This is a guest post by Jake Snyder, student at T. Wingate Andrews High School in North Carolina
For this project we created a scaled down power grid model. This model was used at an Energy Day presentation at A&T University in North Carolina. The students that were presented to were encouraged to interact with the power grid and ask questions about it. The presentation was very informative to young students of science and helped give a better understanding of how we all receive electricity. After all was said and done, we had presented to over 700 students about our project.
The power grid model was very time consuming to build because there was much electric work involved in the process. It took probably a total of six hours to build between three people, but it looked great and we were glad to have it ready. Once we tested the grid to see if it was conducting perfectly, it was time to present.
The presentations were great for us and the students. We enjoyed talking to the younger students about science and encouraging them to pay attention in their science courses. They enjoyed the experience as well; they were so full of questions and enthusiasm that it was very easy to teach them and present to them. We received overwhelming positive feedback from the students as well as their instructors. We also enjoyed seeing other presentations on display at energy day.
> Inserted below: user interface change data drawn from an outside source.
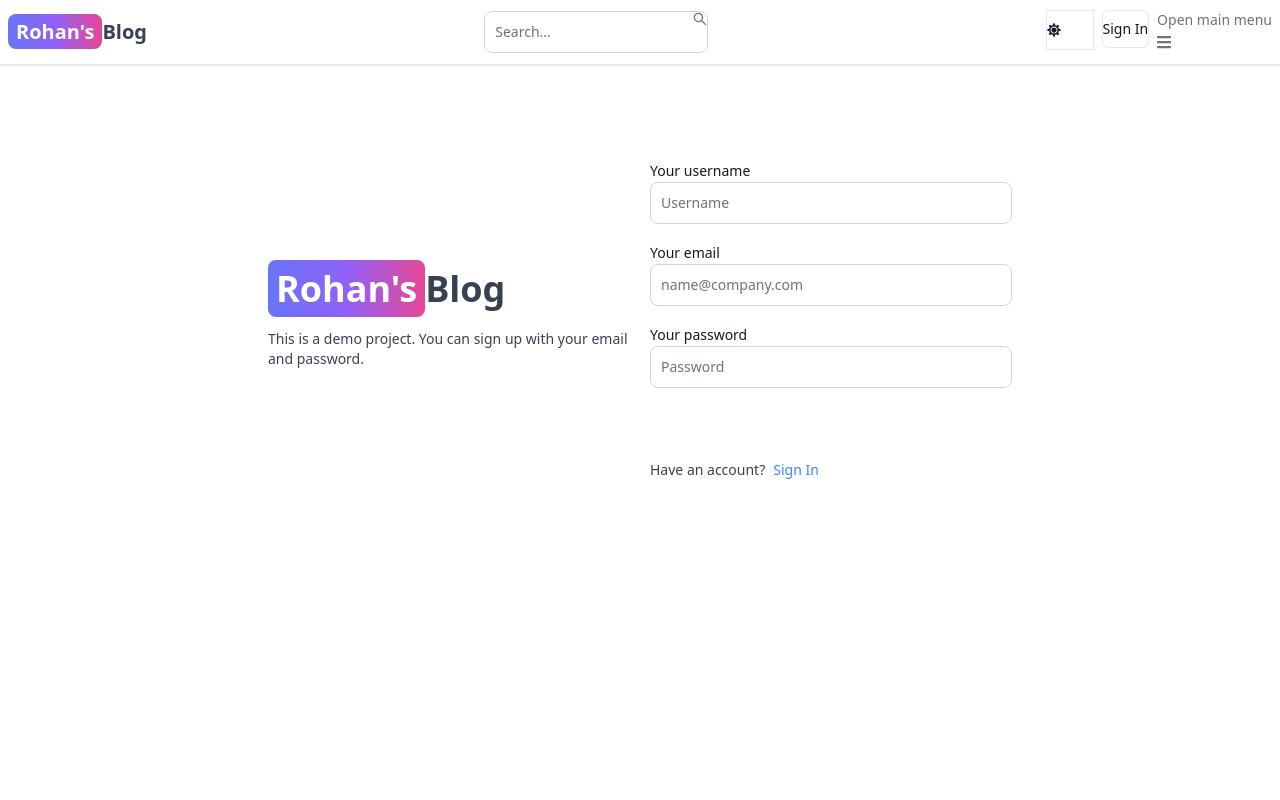
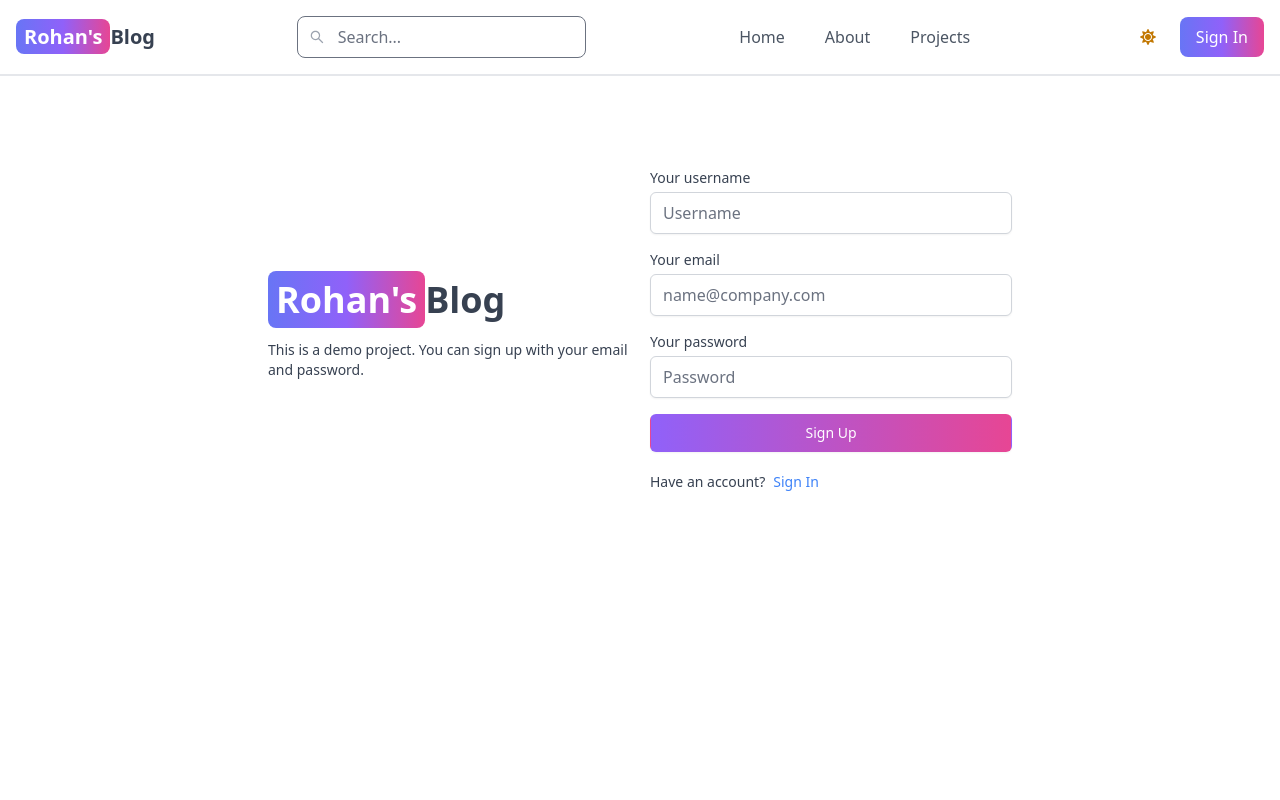
Before and after one commit to rohansamuel07/Personal-Blog-Project, a React (Vite) app in the folder client/: page /sign-up in a window 1280 px wide. Shown: the top 800 px of the page. Built offline with nearby package versions, Linux system fonts and the light colour scheme.

Commit message:
Made changes to Header, Signin and Signup components

```diff
--- a/client/src/components/Header.jsx
+++ b/client/src/components/Header.jsx
@@ -1,7 +1,7 @@
-import { Avatar, Button, Dropdown, Navbar, TextInput } from 'flowbite-react';
-import { Link, useLocation, useNavigate } from 'react-router-dom';
 import { AiOutlineSearch } from 'react-icons/ai';
 import { FaMoon, FaSun } from 'react-icons/fa';
+import { HiMenu } from 'react-icons/hi';
+import { Link, useLocation, useNavigate } from 'react-router-dom';
 import { useSelector, useDispatch } from 'react-redux';
 import { toggleTheme } from '../redux/theme/themeSlice';
 import { signoutSuccess } from '../redux/user/userSlice';
@@ -15,6 +15,8 @@ export default function Header() {
   const { currentUser } = useSelector((state) => state.user);
   const { theme } = useSelector((state) => state.theme);
   const [searchTerm, setSearchTerm] = useState('');
+  const [isMenuOpen, setIsMenuOpen] = useState(false); // Track hamburger menu state
+  const [isSearchOpen, setIsSearchOpen] = useState(false); // Track search bubble state for small screens
 
   useEffect(() => {
     const urlParams = new URLSearchParams(location.search);
@@ -49,78 +51,133 @@ export default function Header() {
   };
 
   return (
-    <Navbar className='border-b-2'>
+    <nav className="border-b-2 flex items-center justify-between p-4 bg-white dark:bg-gray-800 relative">
       <Link
-        to='/'
-        className='self-center whitespace-nowrap text-sm sm:text-xl font-semibold dark:text-white'
+        to="/"
+        className="text-xl font-semibold dark:text-white"
       >
-        <span className='px-2 py-1 bg-gradient-to-r from-indigo-500 via-purple-500 to-pink-500 rounded-lg text-white'>
+        <span className="px-2 py-1 bg-gradient-to-r from-indigo-500 via-purple-500 to-pink-500 rounded-lg text-white">
           Rohan's
         </span>
         Blog
       </Link>
-      <form onSubmit={handleSubmit}>
-        <TextInput
-          type='text'
-          placeholder='Search...'
-          rightIcon={AiOutlineSearch}
-          className='hidden lg:inline'
-          value={searchTerm}
-          onChange={(e) => setSearchTerm(e.target.value)}
-        />
+
+      {/* Search Bar for Larger Screens */}
+      <form onSubmit={handleSubmit} className={`hidden lg:flex items-center`}>
+        <div className="relative">
+          <input
+            type="text"
+            placeholder="Search..."
+            className="px-4 py-2 pl-10 border rounded-lg focus:outline-none dark:bg-gray-700 dark:text-white"
+            value={searchTerm}
+            onChange={(e) => setSearchTerm(e.target.value)}
+          />
+          <AiOutlineSearch className="absolute left-3 top-1/2 transform -translate-y-1/2 text-gray-400 dark:text-gray-300" />
+        </div>
       </form>
-      <Button className='w-12 h-10 lg:hidden' color='gray' pill>
-        <AiOutlineSearch />
-      </Button>
-      <div className='flex gap-2 md:order-2'>
-        <Button
-          className='w-12 h-10 hidden sm:inline'
-          color='gray'
-          pill
+
+      {/* Navbar Links for Larger Screens */}
+      <div className="hidden lg:flex gap-4">
+        <Link to="/" className={`px-3 py-2 ${path === '/' ? 'font-bold text-blue-500' : 'text-gray-600 dark:text-gray-300'}`}>
+          Home
+        </Link>
+        <Link to="/about" className={`px-3 py-2 ${path === '/about' ? 'font-bold text-blue-500' : 'text-gray-600 dark:text-gray-300'}`}>
+          About
+        </Link>
+        <Link to="/projects" className={`px-3 py-2 ${path === '/projects' ? 'font-bold text-blue-500' : 'text-gray-600 dark:text-gray-300'}`}>
+          Projects
+        </Link>
+      </div>
+
+      {/* User Actions */}
+      <div className="flex items-center gap-2">
+        {/* Search Bar Icon for Small Screens */}
+        <button
+          className="w-10 h-10 lg:hidden flex items-center justify-center"
+          onClick={() => setIsSearchOpen(!isSearchOpen)} // Toggle search bubble
+        >
+          <AiOutlineSearch className="text-2xl dark:text-white" />
+        </button>
+
+        {/* Search Bubble for Small Screens */}
+        {isSearchOpen && (
+          <div className="absolute top-16 right-4 bg-white dark:bg-gray-700 shadow-lg rounded-lg p-2 z-50 lg:hidden">
+            <form onSubmit={handleSubmit} className="flex items-center">
+              <input
+                type="text"
+                placeholder="Search..."
+                className="px-4 py-2 pl-10 border rounded-lg focus:outline-none w-full dark:bg-gray-600 dark:text-white"
+                value={searchTerm}
+                onChange={(e) => setSearchTerm(e.target.value)}
+              />
+              <button type="submit" className="ml-2 p-2">
+                <AiOutlineSearch className="text-gray-400 dark:text-white" />
+              </button>
+            </form>
+          </div>
+        )}
+
+        <button
+          className="w-12 h-10 hidden sm:flex items-center justify-center"
           onClick={() => dispatch(toggleTheme())}
         >
-          {theme === 'light' ? <FaSun /> : <FaMoon />}
-        </Button>
+          {theme === 'light' ? <FaSun className="text-yellow-500" /> : <FaMoon className="text-gray-300" />}
+        </button>
         {currentUser ? (
-          <Dropdown
-            arrowIcon={false}
-            inline
-            label={
-              <Avatar alt='user' img={currentUser.profilePicture} rounded />
-            }
-          >
-            <Dropdown.Header>
-              <span className='block text-sm'>@{currentUser.username}</span>
-              <span className='block text-sm font-medium truncate'>
-                {currentUser.email}
-              </span>
-            </Dropdown.Header>
-            <Link to={'/dashboard?tab=profile'}>
-              <Dropdown.Item>Profile</Dropdown.Item>
-            </Link>
-            <Dropdown.Divider />
-            <Dropdown.Item onClick={handleSignout}>Sign out</Dropdown.Item>
-          </Dropdown>
+          <div className="relative">
+            <img
+              alt="user"
+              src={currentUser.profilePicture}
+              className="w-10 h-10 rounded-full cursor-pointer"
+            />
+            <div className="absolute right-0 mt-2 bg-white dark:bg-gray-800 shadow-lg rounded-lg">
+              <div className="p-4">
+                <p className="text-sm dark:text-gray-300">@{currentUser.username}</p>
+                <p className="text-sm font-medium truncate dark:text-gray-300">
+                  {currentUser.email}
+                </p>
+              </div>
+              <div className="border-t">
+                <Link to="/dashboard?tab=profile" className="block p-4 hover:bg-gray-100 dark:hover:bg-gray-700">
+                  Profile
+                </Link>
+                <button onClick={handleSignout} className="block p-4 w-full text-left hover:bg-gray-100 dark:hover:bg-gray-700">
+                  Sign out
+                </button>
+              </div>
+            </div>
+          </div>
         ) : (
-          <Link to='/sign-in'>
-            <Button gradientDuoTone='purpleToBlue' outline>
+          <Link to="/sign-in">
+            <button className="px-4 py-2 bg-gradient-to-r from-indigo-500 via-purple-500 to-pink-500 text-white rounded-lg">
               Sign In
-            </Button>
+            </button>
           </Link>
         )}
-        <Navbar.Toggle />
       </div>
-      <Navbar.Collapse>
-        <Navbar.Link active={path === '/'} as={'div'}>
-          <Link to='/'>Home</Link>
-        </Navbar.Link>
-        <Navbar.Link active={path === '/about'} as={'div'}>
-          <Link to='/about'>About</Link>
-        </Navbar.Link>
-        <Navbar.Link active={path === '/projects'} as={'div'}>
-          <Link to='/projects'>Projects</Link>
-        </Navbar.Link>
-      </Navbar.Collapse>
-    </Navbar>
+
+      {/* Hamburger Menu Icon */}
+      <button
+        className="lg:hidden flex items-center justify-center w-10 h-10"
+        onClick={() => setIsMenuOpen(!isMenuOpen)} // Toggle menu visibility
+      >
+        <HiMenu className="text-2xl dark:text-white" />
+      </button>
+
+      {/* Hamburger Menu Dropdown for Small Screens */}
+      {isMenuOpen && (
+        <div className="absolute top-16 right-4 bg-white dark:bg-gray-700 shadow-lg rounded-lg lg:hidden flex flex-col gap-2 py-2 px-4 animate-slide-in">
+          <Link to="/" className="px-3 py-2 text-gray-600 dark:text-gray-300 hover:bg-gray-100 dark:hover:bg-gray-800 rounded-lg" onClick={() => setIsMenuOpen(false)}>
+            Home
+          </Link>
+          <Link to="/about" className="px-3 py-2 text-gray-600 dark:text-gray-300 hover:bg-gray-100 dark:hover:bg-gray-800 rounded-lg" onClick={() => setIsMenuOpen(false)}>
+            About
+          </Link>
+          <Link to="/projects" className="px-3 py-2 text-gray-600 dark:text-gray-300 hover:bg-gray-100 dark:hover:bg-gray-800 rounded-lg" onClick={() => setIsMenuOpen(false)}>
+            Projects
+          </Link>
+        </div>
+      )}
+    </nav>
   );
 }
--- a/client/src/pages/Signup.jsx
+++ b/client/src/pages/Signup.jsx
@@ -1,4 +1,3 @@
-import { Alert, Button, Label, Spinner, TextInput } from 'flowbite-react';
 import { useState } from 'react';
 import { Link, useNavigate } from 'react-router-dom';
 
@@ -44,7 +43,7 @@ export default function SignUp() {
       <div className='flex p-3 max-w-3xl mx-auto flex-col md:flex-row md:items-center gap-5'>
         {/* left */}
         <div className='flex-1'>
-          <Link to='/' className='font-bold dark:text-white text-4xl'>
+          <Link to='/' className='font-bold text-4xl'>
             <span className='px-2 py-1 bg-gradient-to-r from-indigo-500 via-purple-500 to-pink-500 rounded-lg text-white'>
               Rohan's
             </span>
@@ -58,57 +57,60 @@ export default function SignUp() {
         <div className='flex-1'>
           <form className='flex flex-col gap-4' onSubmit={handleSubmit}>
             <div>
-              <Label value='Your username' />
-              <TextInput
+              <label htmlFor='username' className='block text-sm font-medium text-gray-700'>Your username</label>
+              <input
                 type='text'
                 placeholder='Username'
                 id='username'
                 onChange={handleChange}
+                className='mt-1 block w-full border-gray-300 rounded-md shadow-sm focus:ring-purple-500 focus:border-purple-500'
               />
             </div>
             <div>
-              <Label value='Your email' />
-              <TextInput
+              <label htmlFor='email' className='block text-sm font-medium text-gray-700'>Your email</label>
+              <input
                 type='email'
                 placeholder='name@company.com'
                 id='email'
                 onChange={handleChange}
+                className='mt-1 block w-full border-gray-300 rounded-md shadow-sm focus:ring-purple-500 focus:border-purple-500'
               />
             </div>
             <div>
-              <Label value='Your password' />
-              <TextInput
+              <label htmlFor='password' className='block text-sm font-medium text-gray-700'>Your password</label>
+              <input
                 type='password'
                 placeholder='Password'
                 id='password'
                 onChange={handleChange}
+                className='mt-1 block w-full border-gray-300 rounded-md shadow-sm focus:ring-purple-500 focus:border-purple-500'
               />
             </div>
-            <Button
-              gradientDuoTone='purpleToPink'
+            <button
               type='submit'
               disabled={loading}
+              className={`w-full flex items-center justify-center px-4 py-2 border border-transparent rounded-md shadow-sm text-sm font-medium text-white ${loading ? 'bg-gray-400' : 'bg-gradient-to-r from-purple-500 to-pink-500 hover:from-purple-600 hover:to-pink-600'} focus:outline-none focus:ring-2 focus:ring-offset-2 focus:ring-purple-500`}
             >
               {loading ? (
                 <>
-                  <Spinner size='sm' />
+                  <span className='loader'></span>
                   <span className='pl-3'>Loading...</span>
                 </>
               ) : (
                 'Sign Up'
               )}
-            </Button>
+            </button>
           </form>
           <div className='flex gap-2 text-sm mt-5'>
             <span>Have an account?</span>
-            <Link to='/sign-in' className='text-blue-500'>
+            <Link to='/sign-in' className='text-blue-500 hover:underline'>
               Sign In
             </Link>
           </div>
           {errorMessage && (
-            <Alert className='mt-5' color='failure'>
+            <div className='mt-5 p-4 bg-red-100 text-red-700 rounded'>
               {errorMessage}
-            </Alert>
+            </div>
           )}
         </div>
       </div>
```
Also changed, not shown: client/src/pages/Signin.jsx (+16 -15 lines).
This experience opened our eyes to just how capable younger students are of affecting our world for the better. They were very aware of many of the things we talked about already, but what was more shocking was how quickly they grasped the newer concepts taught during our presentations. They are very bright and if the ideas are planted in their brains at a young age, they will develop them more efficiently with their maturation and education.